NEW YORK - SEPTEMBER 21:  Procter & Gamble CEO Bob McDonald looks on during the annual Clinton Global Initiative (CGI) September 21, 2010 in New York City. The sixth annual meeting of the CGI gathers prominent individuals in politics, business, science, academics, religion and entertainment to discuss global issues such as climate change and the reconstruction of Haiti. The event, founded by former U.S. President Bill Clinton after he left office, is held the same week as the General Assembly at the United Nations, when most world leaders are in New York City.  (Photo by Mario Tama/Getty Images) *** Local Caption *** Bob McDonald
Photo: Mario Tama/2010 Getty Images

Suggesting that the problems at the Department of Veterans Affairs stem mainly from management issues, President Obama has selected Bob McDonald, a former chief executive of Procter & Gamble, to head the department. According to the Washington Post, Obama will announce the nomination on Monday, one month after Eric Shinseki resigned amid reports of long wait times at VA facilities nationwide, and an ensuing effort to cover up the problem. McDonald is an unconventional choice for VA secretary. While he graduated at the top of his class from West Point, he left the military for an entry-level position at P&G after becoming a captain in the 82nd Airborne Division. After 33 years at the company behind brands like Tide, Crest, and Charmin, McDonald resigned from his position as chief executive in May 2013 due to investors' concerns that about his ability to boost the company's performance.

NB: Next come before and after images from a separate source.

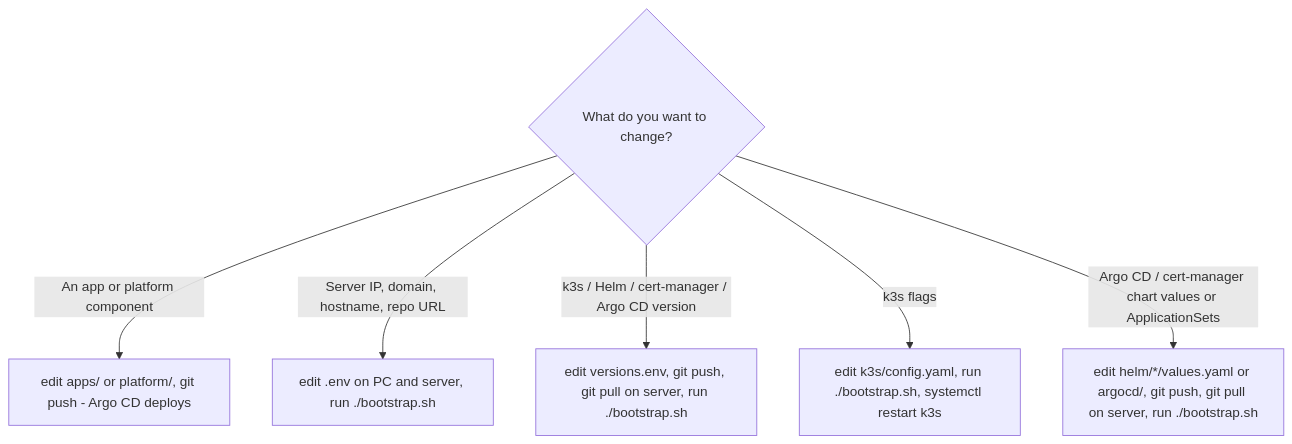
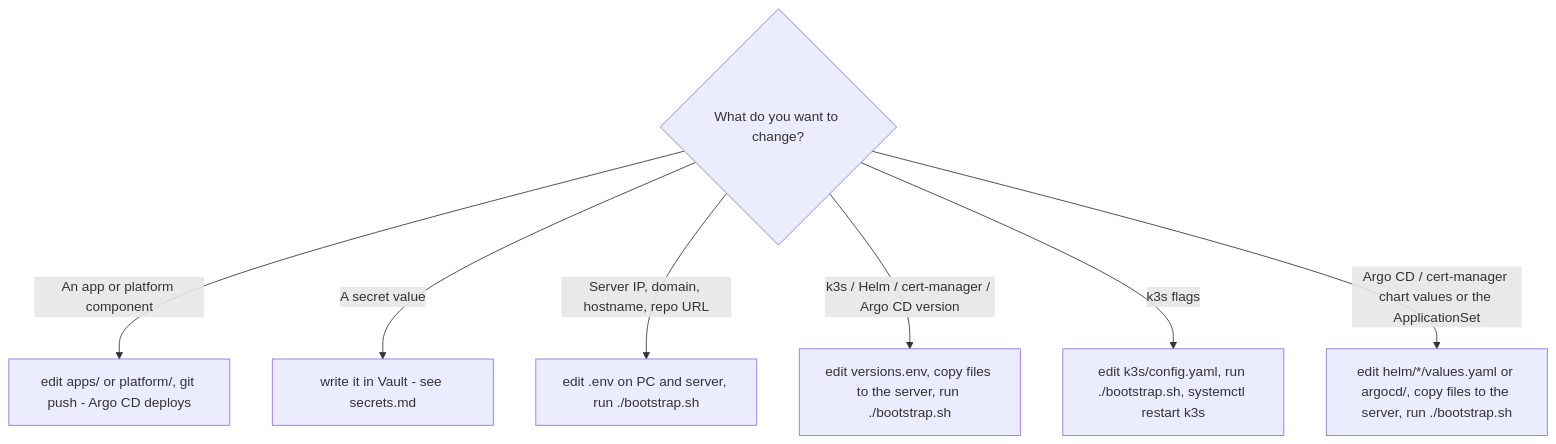
The diagram in docs/operations.md (Elouel/homelab), drawn with Mermaid before and after one commit. The commit also changed other lines of this file and 29 other files, not shown here.

First line of the commit message:
feat: integrate HashiCorp Vault and External Secrets for secret management

````diff
--- a/docs/operations.md
+++ b/docs/operations.md
@@ -8,9 +8,10 @@
 ```mermaid
 flowchart TD
   Q{"What do you want to change?"}
   Q -->|"An app or platform component"| A["edit apps/ or platform/, git push - Argo CD deploys"]
+  Q -->|"A secret value"| S["write it in Vault - see secrets.md"]
   Q -->|"Server IP, domain, hostname, repo URL"| B["edit .env on PC and server, run ./bootstrap.sh"]
-  Q -->|"k3s / Helm / cert-manager / Argo CD version"| C["edit versions.env, git push, git pull on server, run ./bootstrap.sh"]
+  Q -->|"k3s / Helm / cert-manager / Argo CD version"| C["edit versions.env, copy files to the server, run ./bootstrap.sh"]
   Q -->|"k3s flags"| D["edit k3s/config.yaml, run ./bootstrap.sh, systemctl restart k3s"]
-  Q -->|"Argo CD / cert-manager chart values or ApplicationSets"| E["edit helm/*/values.yaml or argocd/, git push, git pull on server, run ./bootstrap.sh"]
+  Q -->|"Argo CD / cert-manager chart values or the ApplicationSet"| E["edit helm/*/values.yaml or argocd/, copy files to the server, run ./bootstrap.sh"]
 ```
````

During his years in the private sector, McDonald maintained close ties to the military and West Point, establishing the McDonald Cadet Leadership Conference at his alma mater. While some expressed concerns about McDonald's ability to relate to veterans of Iraq and Afghanistan, his selection was widely praised on Sunday night, even by the GOP. (The New York Times reports McDonald has only made contributions to Republican candidates, including Mitt Romney and House Speaker John Boehner, which probably helped.)

In a statement, Boehner described him as "a good man, a veteran, and a strong leader," who can implement "the kind of dramatic, systemic change that is badly needed and long overdue at the VA." Of course, he did make one small jab at the president, cautioning that reform will only be possible if "his boss, the president, first commits to doing whatever it takes to give our veterans the world class health care system they deserve."